- Opening Delimiter -
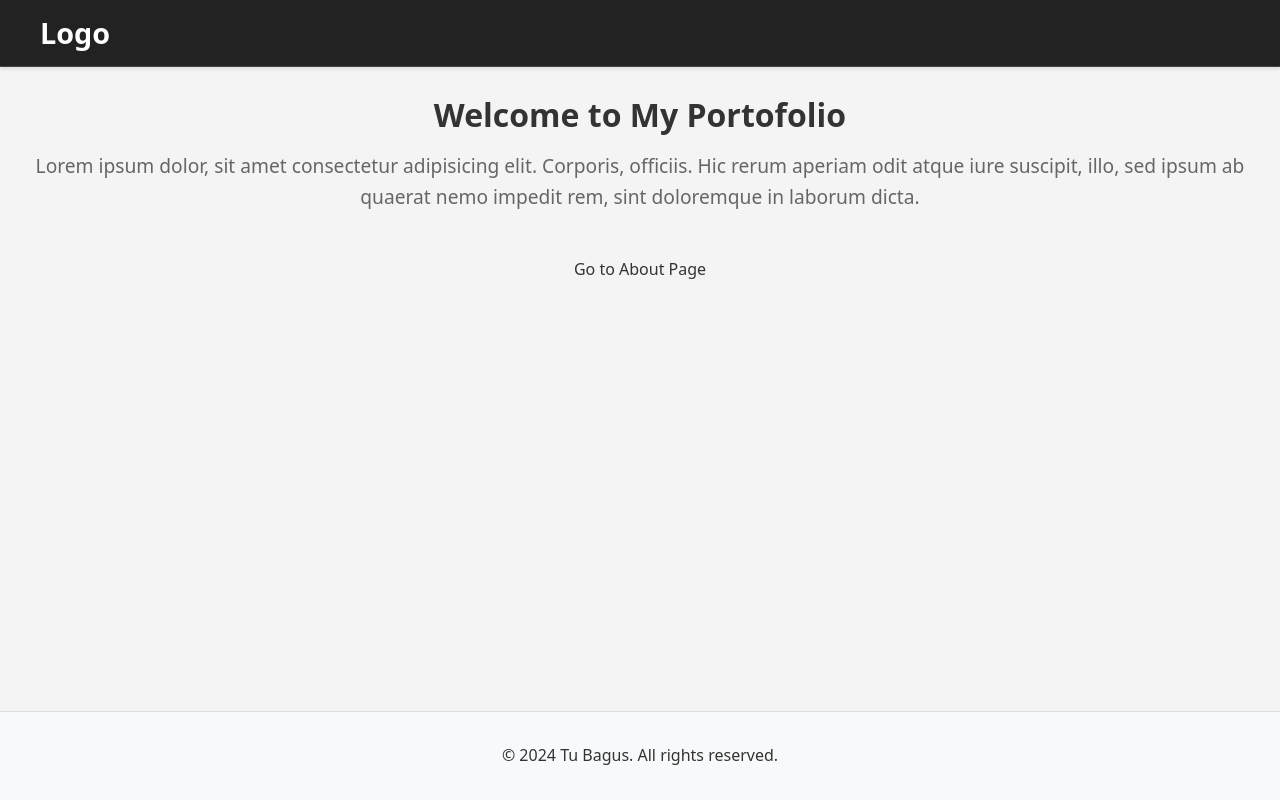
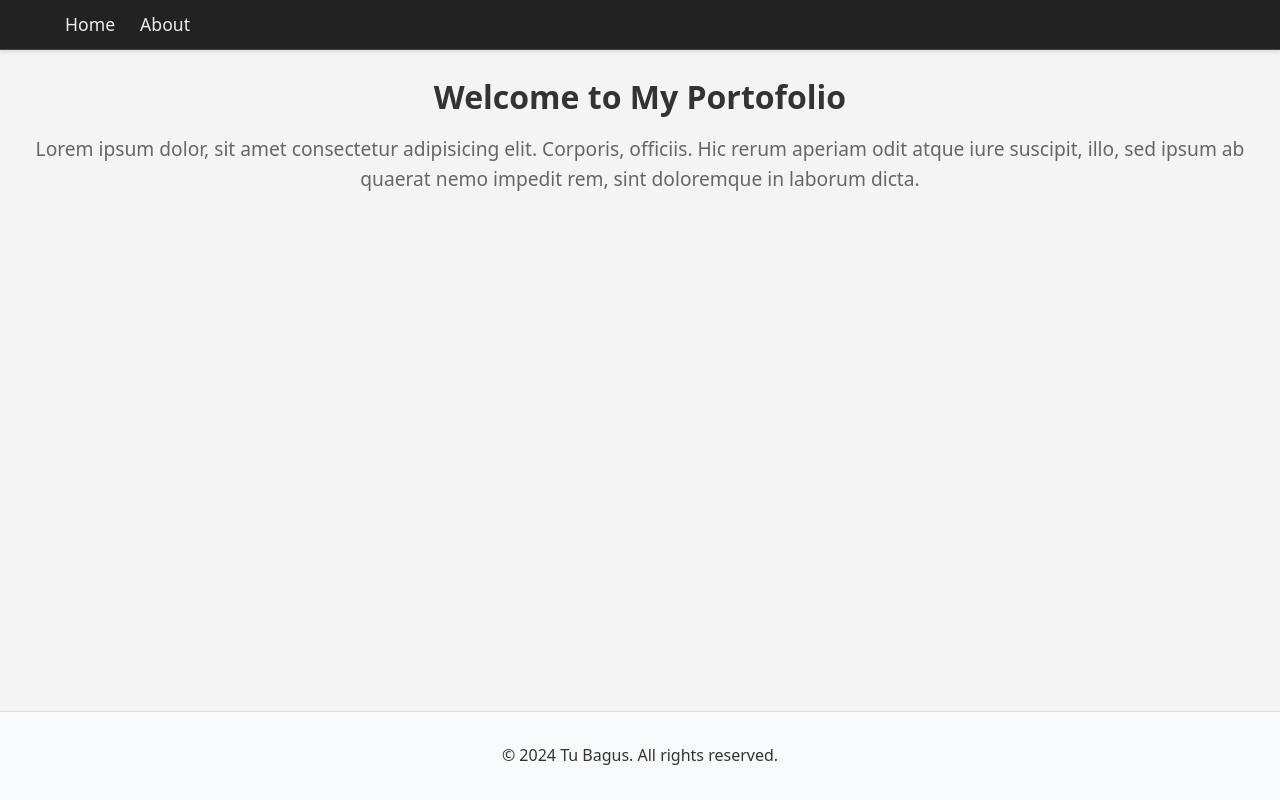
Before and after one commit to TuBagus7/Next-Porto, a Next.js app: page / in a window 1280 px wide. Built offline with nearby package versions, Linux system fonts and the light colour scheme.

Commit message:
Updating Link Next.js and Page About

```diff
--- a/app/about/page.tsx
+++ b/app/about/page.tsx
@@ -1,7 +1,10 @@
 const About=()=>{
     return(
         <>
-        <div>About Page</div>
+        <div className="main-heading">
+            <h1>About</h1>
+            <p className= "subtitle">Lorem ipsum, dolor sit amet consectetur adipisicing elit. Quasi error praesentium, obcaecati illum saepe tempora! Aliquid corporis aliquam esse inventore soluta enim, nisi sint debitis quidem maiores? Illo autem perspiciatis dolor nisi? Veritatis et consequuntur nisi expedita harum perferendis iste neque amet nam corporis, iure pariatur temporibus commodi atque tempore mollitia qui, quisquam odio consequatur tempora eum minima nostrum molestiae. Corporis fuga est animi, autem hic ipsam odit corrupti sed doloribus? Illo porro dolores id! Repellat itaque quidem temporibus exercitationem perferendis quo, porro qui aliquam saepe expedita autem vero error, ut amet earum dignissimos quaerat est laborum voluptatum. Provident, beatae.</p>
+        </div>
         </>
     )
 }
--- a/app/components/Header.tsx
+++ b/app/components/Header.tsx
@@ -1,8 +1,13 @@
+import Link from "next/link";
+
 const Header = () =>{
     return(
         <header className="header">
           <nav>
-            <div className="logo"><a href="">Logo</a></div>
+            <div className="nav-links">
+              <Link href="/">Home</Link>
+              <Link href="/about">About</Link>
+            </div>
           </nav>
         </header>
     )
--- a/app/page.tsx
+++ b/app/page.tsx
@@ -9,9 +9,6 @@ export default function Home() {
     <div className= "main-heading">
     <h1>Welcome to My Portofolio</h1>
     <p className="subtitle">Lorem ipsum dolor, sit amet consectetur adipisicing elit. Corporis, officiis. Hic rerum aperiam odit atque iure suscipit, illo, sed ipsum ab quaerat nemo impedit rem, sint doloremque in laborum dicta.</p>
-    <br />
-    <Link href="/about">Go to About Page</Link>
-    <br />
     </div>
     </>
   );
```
- Closing Delimiter -
**Task**
Please reproduce the data above word for word, skipping all images.

**Completed task**
Before and after one commit to TuBagus7/Next-Porto, a Next.js app: page / in a window 1280 px wide. Built offline with nearby package versions, Linux system fonts and the light colour scheme.

Commit message:
Updating Link Next.js and Page About

```diff
--- a/app/about/page.tsx
+++ b/app/about/page.tsx
@@ -1,7 +1,10 @@
 const About=()=>{
     return(
         <>
-        <div>About Page</div>
+        <div className="main-heading">
+            <h1>About</h1>
+            <p className= "subtitle">Lorem ipsum, dolor sit amet consectetur adipisicing elit. Quasi error praesentium, obcaecati illum saepe tempora! Aliquid corporis aliquam esse inventore soluta enim, nisi sint debitis quidem maiores? Illo autem perspiciatis dolor nisi? Veritatis et consequuntur nisi expedita harum perferendis iste neque amet nam corporis, iure pariatur temporibus commodi atque tempore mollitia qui, quisquam odio consequatur tempora eum minima nostrum molestiae. Corporis fuga est animi, autem hic ipsam odit corrupti sed doloribus? Illo porro dolores id! Repellat itaque quidem temporibus exercitationem perferendis quo, porro qui aliquam saepe expedita autem vero error, ut amet earum dignissimos quaerat est laborum voluptatum. Provident, beatae.</p>
+        </div>
         </>
     )
 }
--- a/app/components/Header.tsx
+++ b/app/components/Header.tsx
@@ -1,8 +1,13 @@
+import Link from "next/link";
+
 const Header = () =>{
     return(
         <header className="header">
           <nav>
-            <div className="logo"><a href="">Logo</a></div>
+            <div className="nav-links">
+              <Link href="/">Home</Link>
+              <Link href="/about">About</Link>
+            </div>
           </nav>
         </header>
     )
--- a/app/page.tsx
+++ b/app/page.tsx
@@ -9,9 +9,6 @@ export default function Home() {
     <div className= "main-heading">
     <h1>Welcome to My Portofolio</h1>
     <p className="subtitle">Lorem ipsum dolor, sit amet consectetur adipisicing elit. Corporis, officiis. Hic rerum aperiam odit atque iure suscipit, illo, sed ipsum ab quaerat nemo impedit rem, sint doloremque in laborum dicta.</p>
-    <br />
-    <Link href="/about">Go to About Page</Link>
-    <br />
     </div>
     </>
   );
```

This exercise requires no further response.